LAST UPDATED ON
“Who is your ideal customer?” seems like an easy question, but it’s actually a big, hard, soul-searching question. Surprisingly, most people I ask haven’t even given it that much thought. They tilt their head and look at me like I’m crazy and say:
“Anybody who needs what I sell… duh!”
When is the last time you really thought about who you really want to be working with? Or how you want your future-business to be?
As entrepreneurs, we get caught up in the day-to-day hustle and forget why we started down the path of self-employment to begin with:
- To have more joy in our lives
- To be free to call our own shots
- To find more meaning and fulfillment in our work
- To be financially rewarded in the way we deserve
And yet, oftentimes what that happens is instead of running our business, our business starts to run us. When we don’t define who we want to serve clearly and set boundaries around that, we take whatever comes along and wind up miserable.
Attracting your ideal customer requires being specific
If you’ve ever described your target customer as any of these things:
- Local businesses
- Online businesses
- Small business owners
- Anybody who needs what I sell
You’re setting yourself up for taking whatever comes along.
When you’re running a small service-based business, you depend on having a steady pipeline of clients so you can have a consistent income.

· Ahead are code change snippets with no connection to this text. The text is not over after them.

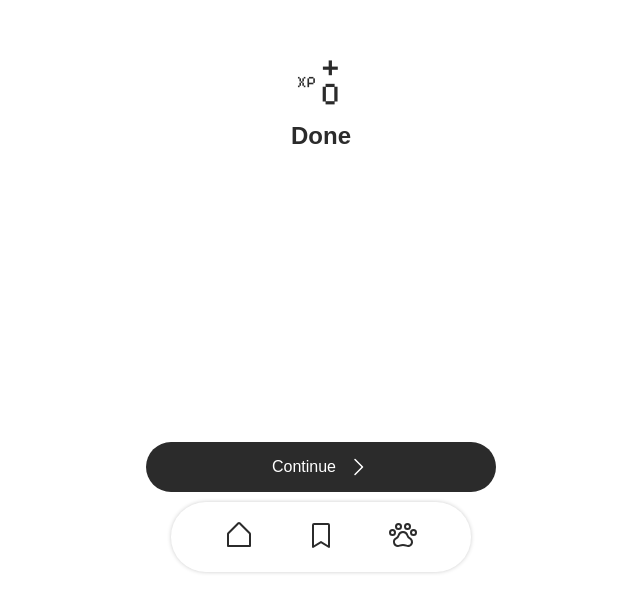
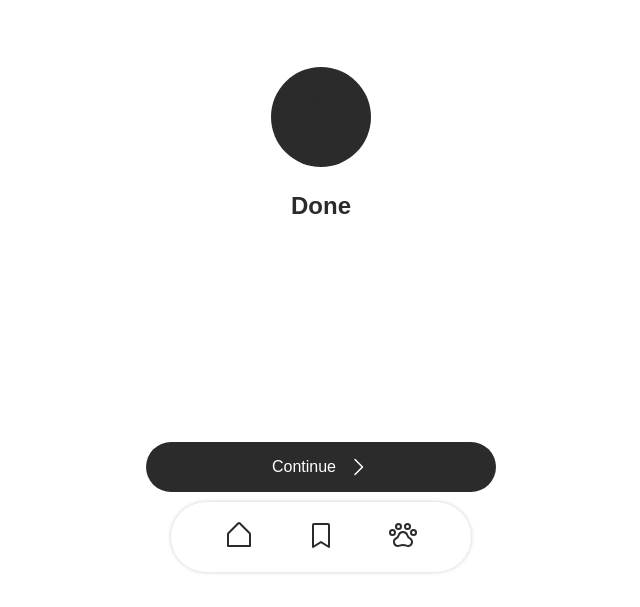
Before and after one commit to orngsoftware/helfy, a React (Vite) app in the folder frontend/: page /done/task in a window 1280 px wide. Shown: the part 193-800 px from the top of the page, without its empty margins (319-959 px from the left). Built offline with nearby package versions, Linux system fonts and the light colour scheme.

Commit message:
refactor Dashboard to show subscribe button; adjust index.css to properly show the data on the celebration page

```diff
--- a/frontend/src/index.css
+++ b/frontend/src/index.css
@@ -569,6 +569,15 @@ footer {
     color: white;
 }
 
+.circle-btn.black {
+    display: flex;
+    flex-direction: column;
+    background-color: var(--black-color);
+    height: 100px;
+    width: 100px;
+    cursor: auto;
+}
+
 @keyframes flash {
   0% {
     background-color: #FFF2;
--- a/frontend/src/pages/dashboard/Dashboard.tsx
+++ b/frontend/src/pages/dashboard/Dashboard.tsx
@@ -162,9 +162,7 @@ const Dashboard = () => {
                 </AnimatePresence>
                 <h3>Learn</h3>
                 <Learn learnData={data.learnData} userCompleted={data.userCompletedLearning} />
-                {data.is_user_paid === false ? (
-                    <SubscribeButton bgClass="upgrade-bg" errorNavigate="/dashboard">Upgrade to Plus</SubscribeButton>
-                ): ""}
+                {data.is_user_paid === false && <SubscribeButton bgClass="upgrade-bg" errorNavigate="/dashboard">Upgrade to Plus</SubscribeButton>}
             </div>
         </div>
     )
```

It’s natural that you don’t want to exclude anybody.
But I just want to make sure you know that everybody else–all your competitors–wants to attract these target audiences too. What’s more, they’re all speaking to them in pretty much the same way… and maybe you’re speaking to them in the same way too.
By speaking to “just anyone” with the same-ol’ messages they’ve heard a thousand times before, you’re actually speaking to no one–lost in the noise–and that’s no good.
Before we get to fixing all of that, let’s step back and look at this from 10,000 feet:
To know who your dream customer is, you gotta dream a little
Let me ask you this: In an ideal, dream-world scenario, how do you want your business to really be? What work do you really want to be doing, and what don’t you want to be doing? Who are you serving? Who would you rather not serve?
Let go of all the pragmatic thoughts you’ve been clinging to for a sec and create a client vision that is unique to you.
And I don’t just mean audience demographics, I mean what are they like?
- How do they feel when they work with you?
- How does that make you feel?
- Who benefits, appreciates, and values what you offer the most?
Maybe you don’t start with a demographic at all, maybe it’s a type of person. A person with certain qualities and personality attributes and struggles. Get so specific about this imaginary customer that it makes your heart tingle. Go ahead, cut loose!
And then think about which “categories” they came from. Maybe they work in the non-profit sector, maybe they’re budding entrepreneurs, maybe they’re creative professionals…
I’m giving you permission to let go of all of the formulas you’ve seen for creating a customer persona and just form a mental picture of what an ideal client relationship really feels like.
Getting crystal clear about your target customer will help you create the type of business that fulfills and rewards you rather than just waiting around for anybody with money or somebody who needs what you sell to happen upon you.
And guess what? The people who light you up? You light them up too. Now that’s a target worth shooting for.
Tap into the power of your intuition and emotions, go on, seriously
Here’s why: People do business with other people. People they trust, people they like, and people they feel aligned with.
That lights-you-up feeling when you imagine a dream customer is what you’ll need to get your courage up to get more specific and narrow. You’ll be able to see the future and you won’t want to go back…
“Hey, you know what? I don’t want to work with [these types of people] at all, I really want to be working with [these people].”
Then go ahead and put your business hat back on and begin to think more strategically and in terms of targets and niche markets. Does your dream customer need what you sell? Are there enough of them to sustain your business?
It’s not just a pipe dream to only work with people you love, I’ve been doing it for over 15 years.
That is not to say that a few bad apples haven’t slipped through, or that I’ve never taken on a client who wasn’t a good fit for me when I needed the cash. But somehow, my brilliant younger self adopted a motto that resonated back then, and I’ve kept it close:
Reaching clients you love requires knowing exactly who they are
Once you’re clear about who your dream customer is, the puzzle pieces will start to naturally click into place:
• You’ll know where they’re likely to hang out online, so you’ll show up there
• You’ll know what they struggle with, so you’ll create service packages to help them
• You won’t need to write for “just anybody” anymore, you’ll be able to write copy and website content with them in mind, and they’ll notice
• You’ll be able to articulate why you’re different from your competition because you specialize in serving a specific type of customer
• You’ll get visible with the right people because your message won’t blend in with everybody else’s — they’ll say, “Hey, that’s for me!”
When you stop trying to speak to everyone and anyone and start speaking directly to only your people — they’ll notice. You won’t be just another choice for them to sift through, you’ll be the one tailored specifically for them.
Taughnee Stone is an award-winning designer, brand strategist, and location-independent business owner for over 15 years. Originally from Anchorage, Alaska, she now lives in Croatia with her husband, energetic Samoyed, and three bossy cats.